Image: still from Ponyo, 2008, Studio Ghibli

Prynne's evasion of the cadential ‘decent' thought hosanna'ed in the classroom poets opens up energies beyond the current social-democratic fix: ‘unseeking nibs to thought and grief excess abusive wanted at fill/longer attract best choice get select or secret heart why bled/to beam sporadic all we know heroic play up to her simple blank/counted seldom, pure in here now is lower demise profile cut free/stay or part leave' (‘These Nothing Like'). As a re-consideration of the major motivational forces spurring Shakespeare's blank verse, Sub Songs bears comparison to Dr Who's current reformulation of Tudor theatrical plot. Like Takayanagi demolishing Japanese ‘jazz' in 1969, Prynne's ‘nihilism' wreaks black gashes which twinkle with new lights, ludic potential undreamed by Roger Scruton. Active dada in the interstices of the culture, where John Latham was too ham-fisted to push it. The linguistic music of Sub Songs - a dream of righteous epic after the Wake, after Burroughsing through sex, after the perils of auto-destructive art - deserves consideration by anyone trying to find words to describe the sensation of hearing The Beatles as a Superimposers covers band, or ‘You've Been Talking 'Bout Me, Baby' by Ray Terrace played late at night on Soho Green by the Karminsky Experience. In other words, crucial reading, pop pickers.

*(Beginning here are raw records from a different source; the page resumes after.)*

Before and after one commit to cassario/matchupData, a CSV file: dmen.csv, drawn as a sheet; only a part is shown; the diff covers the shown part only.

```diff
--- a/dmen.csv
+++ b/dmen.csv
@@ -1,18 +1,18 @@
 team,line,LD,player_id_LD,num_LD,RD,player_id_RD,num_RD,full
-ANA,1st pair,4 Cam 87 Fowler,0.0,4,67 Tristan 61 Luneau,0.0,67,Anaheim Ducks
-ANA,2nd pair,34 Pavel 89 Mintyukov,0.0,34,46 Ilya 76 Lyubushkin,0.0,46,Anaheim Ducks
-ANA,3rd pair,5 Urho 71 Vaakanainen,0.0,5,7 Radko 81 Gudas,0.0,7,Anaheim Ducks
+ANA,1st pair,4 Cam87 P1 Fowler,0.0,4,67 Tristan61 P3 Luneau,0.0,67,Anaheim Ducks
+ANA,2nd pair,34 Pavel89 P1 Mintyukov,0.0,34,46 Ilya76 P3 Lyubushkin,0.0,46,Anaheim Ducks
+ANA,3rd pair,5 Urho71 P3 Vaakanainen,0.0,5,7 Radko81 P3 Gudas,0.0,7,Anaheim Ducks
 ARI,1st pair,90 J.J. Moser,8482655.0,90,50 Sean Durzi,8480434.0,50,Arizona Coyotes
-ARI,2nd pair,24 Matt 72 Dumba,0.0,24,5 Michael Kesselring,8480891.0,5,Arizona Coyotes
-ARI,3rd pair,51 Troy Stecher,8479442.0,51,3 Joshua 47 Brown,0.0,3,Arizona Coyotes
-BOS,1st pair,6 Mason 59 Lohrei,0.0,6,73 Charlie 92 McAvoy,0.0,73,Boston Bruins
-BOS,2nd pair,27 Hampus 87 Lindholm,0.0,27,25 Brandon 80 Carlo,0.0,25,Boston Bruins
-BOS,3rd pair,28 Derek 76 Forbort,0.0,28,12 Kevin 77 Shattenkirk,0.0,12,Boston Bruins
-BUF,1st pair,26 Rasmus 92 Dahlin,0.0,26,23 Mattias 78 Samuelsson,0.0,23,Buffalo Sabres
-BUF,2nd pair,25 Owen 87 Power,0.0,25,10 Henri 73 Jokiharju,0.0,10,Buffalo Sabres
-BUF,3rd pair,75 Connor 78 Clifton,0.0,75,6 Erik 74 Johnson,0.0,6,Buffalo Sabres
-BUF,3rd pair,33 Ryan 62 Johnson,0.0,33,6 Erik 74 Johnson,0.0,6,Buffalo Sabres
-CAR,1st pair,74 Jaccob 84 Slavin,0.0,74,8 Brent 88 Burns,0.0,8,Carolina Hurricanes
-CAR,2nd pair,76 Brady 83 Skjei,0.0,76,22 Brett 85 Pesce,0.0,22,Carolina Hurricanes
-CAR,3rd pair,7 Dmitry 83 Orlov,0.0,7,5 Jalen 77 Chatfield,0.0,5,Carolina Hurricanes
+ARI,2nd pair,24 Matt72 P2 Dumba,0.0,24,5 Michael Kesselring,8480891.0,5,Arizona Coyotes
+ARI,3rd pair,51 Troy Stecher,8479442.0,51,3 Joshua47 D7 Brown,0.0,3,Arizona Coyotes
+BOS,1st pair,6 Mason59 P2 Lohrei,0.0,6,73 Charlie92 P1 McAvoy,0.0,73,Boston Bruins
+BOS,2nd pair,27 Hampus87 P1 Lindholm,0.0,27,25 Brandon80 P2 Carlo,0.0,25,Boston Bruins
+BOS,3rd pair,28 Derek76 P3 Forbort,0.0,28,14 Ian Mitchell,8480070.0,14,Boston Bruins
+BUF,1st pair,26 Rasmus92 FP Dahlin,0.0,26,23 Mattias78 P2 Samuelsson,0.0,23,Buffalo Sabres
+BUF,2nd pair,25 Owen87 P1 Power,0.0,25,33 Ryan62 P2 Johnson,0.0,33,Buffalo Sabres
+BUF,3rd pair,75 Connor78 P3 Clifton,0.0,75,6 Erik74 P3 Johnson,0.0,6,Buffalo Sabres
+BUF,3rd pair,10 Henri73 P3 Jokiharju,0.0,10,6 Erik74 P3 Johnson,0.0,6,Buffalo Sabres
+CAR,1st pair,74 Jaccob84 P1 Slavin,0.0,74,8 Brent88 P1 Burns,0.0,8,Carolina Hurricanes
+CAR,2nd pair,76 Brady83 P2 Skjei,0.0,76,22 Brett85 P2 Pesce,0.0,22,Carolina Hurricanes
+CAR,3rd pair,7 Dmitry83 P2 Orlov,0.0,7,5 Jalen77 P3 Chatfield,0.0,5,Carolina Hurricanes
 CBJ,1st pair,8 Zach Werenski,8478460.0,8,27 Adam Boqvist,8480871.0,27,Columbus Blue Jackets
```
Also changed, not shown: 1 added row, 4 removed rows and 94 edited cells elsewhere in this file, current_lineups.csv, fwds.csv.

Ben Watson < info AT > is a music writer (Frank Zappa: the Negative Dialectics of Poodle Play, Derek Bailey & the Story of Free Improvisation) who in 2005 decided to abandon his struggle with Wire magazine and raise children instead. He broadcasts a radio show ‘Late Lunch With Out To Lunch' at 2pm Wednesdays on . You can hear past shows on, or send me an e-mail.


J. H. Prynne, Sub Songs, Barque Press, 2010

Ben Watson's recitatation of Sub Songs, in its entirety, may be heard at